━━━━━ Dataset records ━━━━━

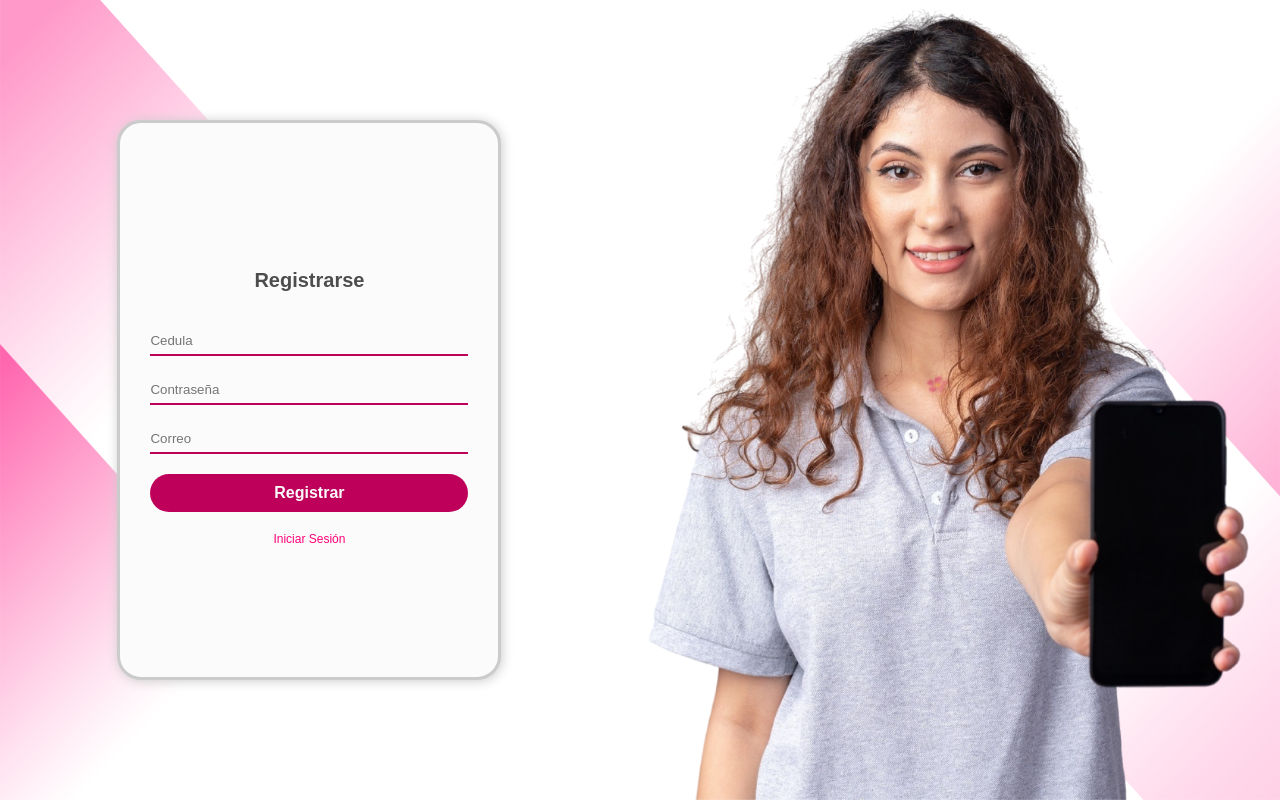
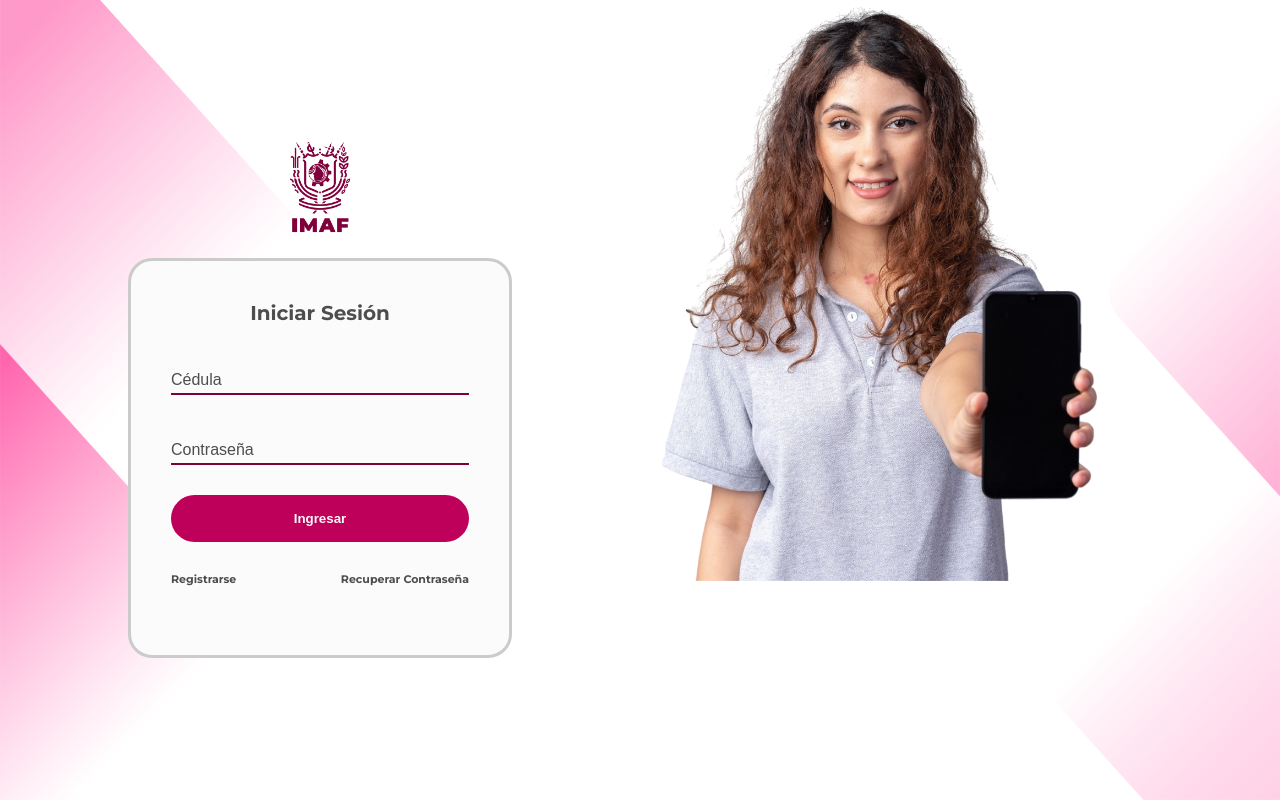
Before and after one commit to Emcahell/imaf-project, a PHP site: page /register.html in a window 1280 px wide. Run offline with PHP 8.4, Linux system fonts and the light colour scheme.

Commit message:
imagen en register con hidden

```diff
--- a/register.html
+++ b/register.html
@@ -1,38 +1,34 @@
 <!DOCTYPE html>
 <html lang="es">
 <head>
-    <meta charset="UTF-8">
-    <meta name="viewport" content="width=device-width, initial-scale=1.0">
-    <link rel="stylesheet" href="styles/register.css">
-    <title>Registrarse | IMAF</title>
+  <meta charset="UTF-8">
+  <meta name="viewport" content="width=device-width, initial-scale=1.0">
+  <link rel="stylesheet" href="./styles/register.css">
+
+  <title>Iniciar Sesión</title>
 </head>
 <body>
-    <div class="box-center">
-        <img src="assets/recursos/logo-imaf.png" alt="logo-IMAF">
+  <div class="center-box">
 
-        <form action="" name="formRegister" class="form">
-            <div class="form-title">
-                <h1>Registrarse</h1>
-            </div>
+    <img src="./assets/recursos/logo-imaf.png" class="logo-img" alt="logo-imaf">
+    <div class="form-box">
+      <h1>Iniciar Sesión</h1>
+      <form action="">
+        <input type="number" placeholder="Cédula">
+        <input type="password" placeholder="Contraseña">
+        <button>Ingresar</button>
+      </form>
+      <div class="additional-links">
+        <div class="links-box">
+          <a href="#">Registrarse</a>
+          <a href="/pages/auth/confirm-recover.html" target="_blank">Recuperar Contraseña</a>
+        </div>
+      </div>
+    </div>
+  </div>
+  <div class="caja-img">
 
-            <div class="form-item"><input type="number" name="cedula" placeholder="Cedula" class="form-input"></div>
-
-            <div class="form-item"><input type="password" name="contraseña" placeholder="Contraseña" class="form-input"></div>
-
-            <div class="form-item"><input type="email" name="correo" placeholder="Correo" class="form-input">
-            </div>
-
-            <div class="form-item">
-                <button type="submit" name="button" class="btn">Registrar</button>
-            </div>
-
-            <div class="form-link">
-                <a href="#">Iniciar Sesión</a>
-            </div>
-        </form>
-
-    </div>
-    <img src="assets/images/model-register.png" alt="modelo" class="img-women">
-
+    <img src="assets/images/model-register.png" class="chama" alt="">
+  </div>
 </body>
 </html>
--- a/styles/register.css
+++ b/styles/register.css
@@ -7,110 +7,115 @@
     }
 
     html{
-    font-size: var(--font-size)
+        font-size: 62.5%;
     }
 
-body{
+   body {
             margin: 0;
             padding: 0;
+            width: 100vw;
             background-image: url(/assets/recursos/bars-bg.png);
             background-size: 100% 100%;
             background-repeat: no-repeat;
             background-position: center;
             background-attachment: fixed;
             height: 100vh; /* Asegura que el body ocupe toda la pantalla */
-    font-family: "monserrat", sans-serif;
+            font-family: 'Montserrat', sans-serif;
+            display: flex;
+        }
+
+        .center-box{
+            width: 50%;
+            height: 100%;
+            display: flex;
+            flex-direction: column;
+            align-items: center;
+            justify-content: center;
+
+        }
+        .logo-img{
+            width: 60px;
+            margin-bottom: 16px;
+        }
+        .form-box{
+            background-color: var(--background-color);
+            width: 60%;
+            height: 68%;
+            border-radius: 24px;
+            border: 3px solid var(--color-gray-borders);
+            padding: 40px;
+            max-height: 400px;
+        }
+
+        .form-box h1{
+            font-size: 2rem;
+            text-align: center;
+            color: var(--color-gray-titles);
+        }
+
+        form{
+            display: flex;
+            flex-direction: column;
+        }
+
+        form input{
+            margin-top: 48px;
+            border: none;
+            border-bottom: 2px solid var(--color-wine);
+            background-color: var(--background-color);
+            outline: none;
+            padding-bottom: 5px;
+            transition: 0.6s;
+        }
+
+        form input:focus{
+            border-bottom: 2px solid var(--color-pink-hover);
+        }
+
+        form input::placeholder{
+            font-size: 1.6rem;
+            opacity: 100%;
+            font-weight: 200;
+            color: var(--color-gray-titles)
+        }
+
+        .form-box button{
+            margin: 30px 0;
+            background-color: var(--color-pink-buttons);
+            border: 0;
+            border-radius: 24px;
+            padding: 16px 0;
+            color: var(--background-color);
+            font-weight: bold;
+            cursor: pointer;
+        }
+
+        .form-box button:hover{
+            background-color: var(--color-pink-hover);
+        }
+
+        .links-box{
             display: flex;
             justify-content: space-between;
         }
 
-.box-center{
-    width: 100vw;
-    height: 100vh;
-    display: flex;
-    flex-direction: column;
-    justify-content: center;
-    align-items: center;
+        .form-box a{
+            color: var(--color-gray-titles);
+            text-decoration: none;
+            font-weight: bold;
+            font-size: 1.1rem;
         }
 
-img{
-    width: 60px;
+        .form-box a:hover{
+            color: var(--color-pink-hover);
         }
 
-.img-women{
-    width: 100vw;
-    height: 100vh;
+        .caja-img{
+            width: 50%;
+            height: auto;
+            overflow: hidden;
         }
+        .chama{
+            width: 75%;
 
-/* Form */
-
-.form{
-    width: 30%;
-    height: 70%;
-    display: flex;
-    justify-content: center;
-    align-items: center;
-    flex-direction: column;
-    background-color: var(--background-color);
-    border: var(--border-login);
-    border-radius: var(--border-radius-login);
-    padding: 1rem 3rem;
-    text-align: center;
-    box-shadow: 1px 1px 12px var(--color-gray-borders);
-    position: absolute;
         }
-
-.form-title{
-    width: 100%;
-    margin: 15px 0;
-}
-
-h1{
-    font-size: var(--font-h1);
-    color: var(--color-gray-titles);
-}
-
-.form-item{
-    width: 100%;
-    margin-top: 20px;
-}
-
-.form-input{
-    width: 100%;
-    padding: .6rem 0;
-    border: none;
-    border-bottom: 2px solid var(--color-pink-buttons);
-    outline: none;
-    background: var(--background-color);
-}
-
-.btn{
-    width: 100%;
-    padding: 1rem 2rem;
-    border: none;
-    background: var(--color-pink-buttons);
-    border-radius: var(--border-radius-login);
-    color: var(--background-color);
-    font-size: var(--font-button);
-    font-weight: 600;
-    cursor: pointer;
-}
-
-.btn:hover{
-    background: var(--color-wine);
-}
-
-.form-link{
-    width: 100%;
-    margin-top: 20px;
-}
-
-a{
-    text-decoration: none;
-    color: var(--color-pink-hover);
-    font-size: 1.2rem;
-}
-
-a:hover{
-    text-decoration: underline;
-}
```
Also changed, not shown: styles/login.css (+13 -0 lines). Lines whose indentation alone changed are shown as unchanged.
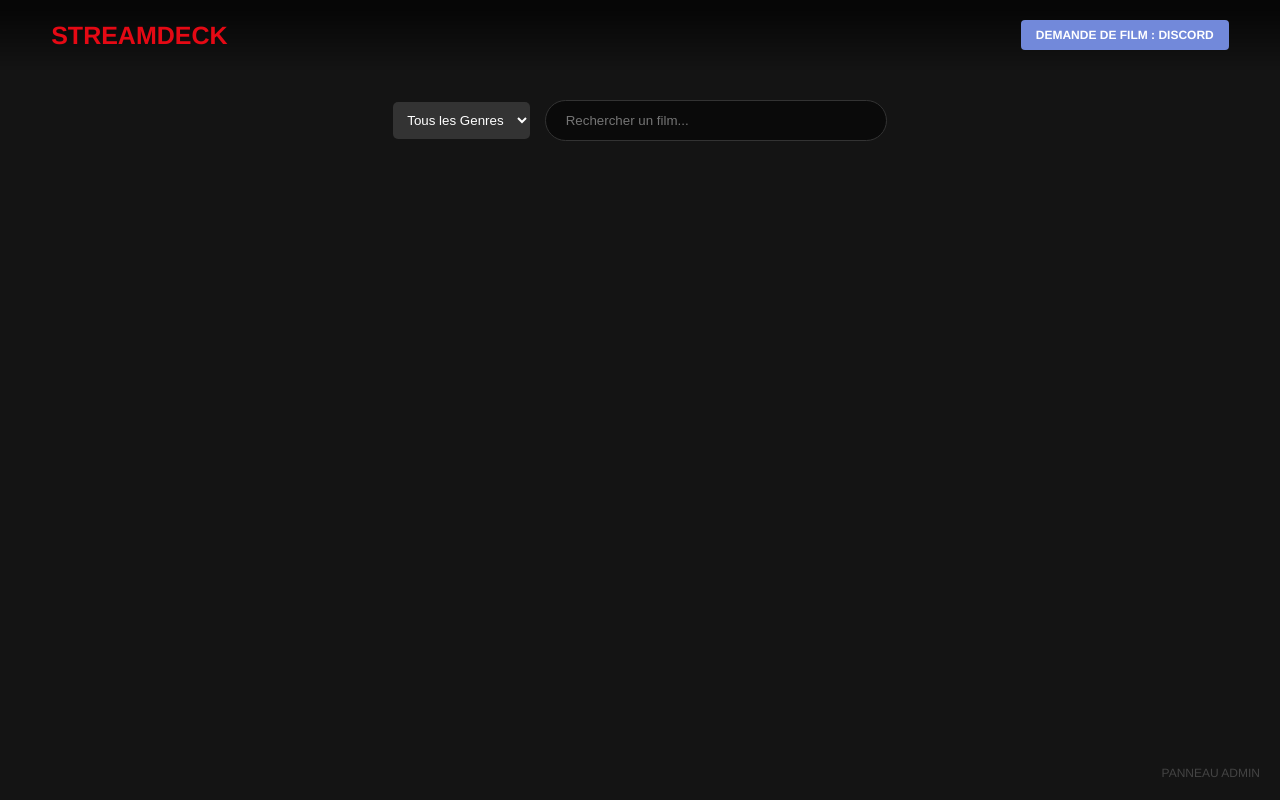
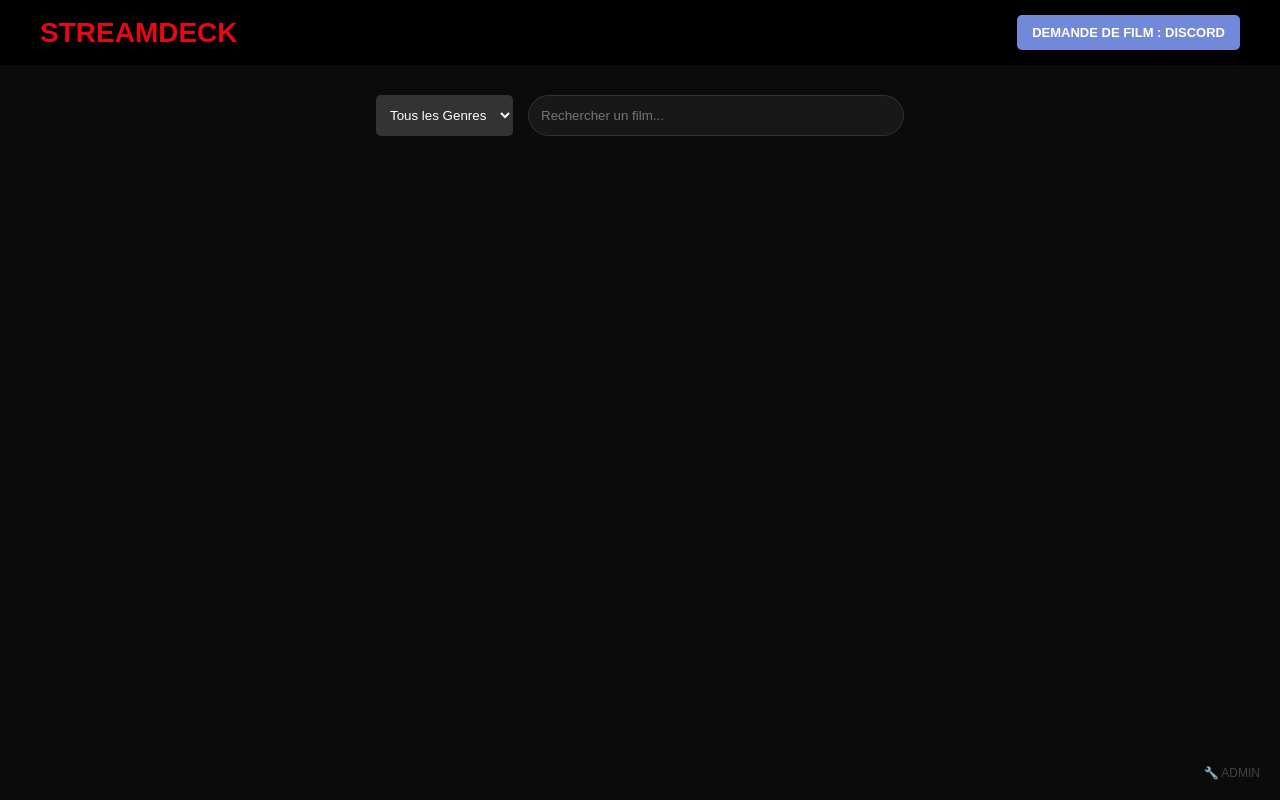
Before and after one commit to vguillotduenas-dotcom/StreamDeck, a Flask app: page / in a window 1280 px wide. Run offline with Flask 3, Linux system fonts and the light colour scheme; a user stored in the database is signed in; data that the repository does not hold is empty.

Commit message:
Update index.html

```diff
--- a/templates/index.html
+++ b/templates/index.html
@@ -1,66 +1,58 @@
 <!DOCTYPE html>
-<html lang="fr">
+<html>
 <head>
-    <meta charset="UTF-8">
-    <meta name="viewport" content="width=device-width, initial-scale=1.0">
     <title>Streamdeck</title>
     <style>
-        body { background: #141414; color: white; font-family: 'Helvetica Neue', Helvetica, Arial, sans-serif; margin: 0; padding: 0; }
-        .header { display: flex; justify-content: space-between; align-items: center; padding: 20px 4%; background: linear-gradient(to bottom, rgba(0,0,0,0.7) 10%, rgba(0,0,0,0)); position: fixed; width: 92%; z-index: 100; }
-        .logo { color: #e50914; font-size: 25px; font-weight: bold; text-decoration: none; }
-        .discord-link { background: #7289da; color: white; padding: 8px 15px; border-radius: 4px; text-decoration: none; font-weight: bold; font-size: 12px; }
-
-        .main-content { padding-top: 100px; text-align: center; }
-        .search-area { margin-bottom: 30px; }
-        .search-bar { padding: 12px 20px; width: 300px; border-radius: 25px; border: 1px solid #333; background: rgba(0,0,0,0.5); color: white; outline: none; }
-        .genre-box { padding: 10px; border-radius: 5px; background: #333; color: white; border: none; margin-right: 10px; }
-
-        .movie-grid { display: grid; grid-template-columns: repeat(auto-fill, minmax(200px, 1fr)); gap: 30px; padding: 0 4%; }
-        .movie-card { background: #181818; border-radius: 4px; overflow: hidden; transition: transform 0.3s; position: relative; text-decoration: none; color: white; }
-        .movie-card:hover { transform: scale(1.05); z-index: 10; }
-        .movie-card img { width: 100%; height: 300px; object-fit: cover; }
-        .movie-info { padding: 10px; text-align: left; }
-        .movie-title { font-size: 14px; font-weight: bold; margin: 0; }
-        .type-tag { position: absolute; top: 10px; left: 10px; background: rgba(229, 9, 20, 0.8); padding: 2px 8px; border-radius: 2px; font-size: 10px; font-weight: bold; }
-
+        body { background: #0b0b0b; color: white; font-family: sans-serif; margin: 0; }
+        .navbar { display: flex; justify-content: space-between; align-items: center; padding: 15px 40px; background: #000; }
+        .logo { color: #e50914; font-size: 28px; font-weight: bold; text-decoration: none; }
+        .discord { background: #7289da; color: white; padding: 10px 15px; border-radius: 5px; text-decoration: none; font-size: 13px; font-weight: bold; }
+        .filters { display: flex; justify-content: center; gap: 15px; padding: 30px; }
+        .search { padding: 12px; width: 350px; border-radius: 25px; border: 1px solid #333; background: #181818; color: white; }
+        .genre { padding: 10px; border-radius: 5px; background: #333; color: white; border: none; }
+        .grid { display: grid; grid-template-columns: repeat(auto-fill, minmax(200px, 1fr)); gap: 30px; padding: 0 40px 40px 40px; }
+        .card { background: #181818; border-radius: 8px; overflow: hidden; border: 1px solid #222; transition: 0.3s; position: relative; }
+        .card:hover { transform: scale(1.05); border-color: #e50914; }
+        .card img { width: 100%; height: 280px; object-fit: cover; }
+        .card-body { padding: 15px; text-align: center; }
+        .badge { position: absolute; top: 10px; right: 10px; background: #e50914; padding: 3px 8px; border-radius: 3px; font-size: 11px; }
+        .play { display: block; background: #e50914; color: white; padding: 10px; border-radius: 4px; text-decoration: none; margin-top: 10px; font-weight: bold; }
         .admin-btn { position: fixed; bottom: 20px; right: 20px; color: #444; text-decoration: none; font-size: 12px; }
     </style>
 </head>
 <body>
-
-    <div class="header">
+    <div class="navbar">
         <a href="/" class="logo">STREAMDECK</a>
-        <a href="https://discord.gg/yGwPtXKEu" class="discord-link" target="_blank">DEMANDE DE FILM : DISCORD</a>
+        <a href="https://discord.gg/yGwPtXKEu" class="discord" target="_blank">DEMANDE DE FILM : DISCORD</a>
     </div>
 
-    <div class="main-content">
-        <form class="search-area" action="/">
-            <select name="genre" class="genre-box" onchange="this.form.submit()">
+    <form class="filters" action="/">
+        <select name="genre" class="genre" onchange="this.form.submit()">
             <option value="">Tous les Genres</option>
             <option value="Horreur" {% if request.args.get('genre') == 'Horreur' %}selected{% endif %}>Horreur</option>
             <option value="Humour" {% if request.args.get('genre') == 'Humour' %}selected{% endif %}>Humour</option>
             <option value="Famille" {% if request.args.get('genre') == 'Famille' %}selected{% endif %}>Famille</option>
         </select>
-            <input type="text" name="q" class="search-bar" placeholder="Rechercher un film..." value="{{ request.args.get('q', '') }}">
+        <input type="text" name="q" placeholder="Rechercher un film..." class="search" value="{{ request.args.get('q', '') }}">
     </form>
 
-        <div class="movie-grid">
+    <div class="grid">
         {% for f in films %}
-            <a href="{% if f.type == 'film' %}{{ f.lien }}{% else %}/serie/{{ f.id }}{% endif %}" class="movie-card">
-                <span class="type-tag">{{ f.type.upper() }}</span>
-                <img src="{{ f.img }}" alt="{{ f.nom }}">
-                <div class="movie-info">
-                    <p class="movie-title">{{ f.nom }}</p>
-                    <p style="font-size: 11px; color: #888; margin: 5px 0 0 0;">{{ f.genre }}</p>
+        <div class="card">
+            <span class="badge">{{ f.type.upper() }}</span>
+            <img src="{{ f.img }}">
+            <div class="card-body">
+                <h3 style="margin: 0; font-size: 16px;">{{ f.nom }}</h3>
+                <a href="{% if f.type == 'film' %}{{ f.lien }}{% else %}/serie/{{ f.id }}{% endif %}" class="play">
+                    {% if f.type == 'film' %}▶ REGARDER{% else %}📂 ÉPISODES{% endif %}
+                </a>
             </div>
-            </a>
+        </div>
         {% endfor %}
-        </div>
     </div>
 
     {% if current_user.role == 'admin' %}
-    <a href="/admin" class="admin-btn">PANNEAU ADMIN</a>
+    <a href="/admin" class="admin-btn">🔧 ADMIN</a>
     {% endif %}
-
 </body>
 </html>
```
Lines whose indentation alone changed are shown as unchanged.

━━━━━

Task statement =>
A bare number is expected: how many lines above contain the word "action"?

Result =>
4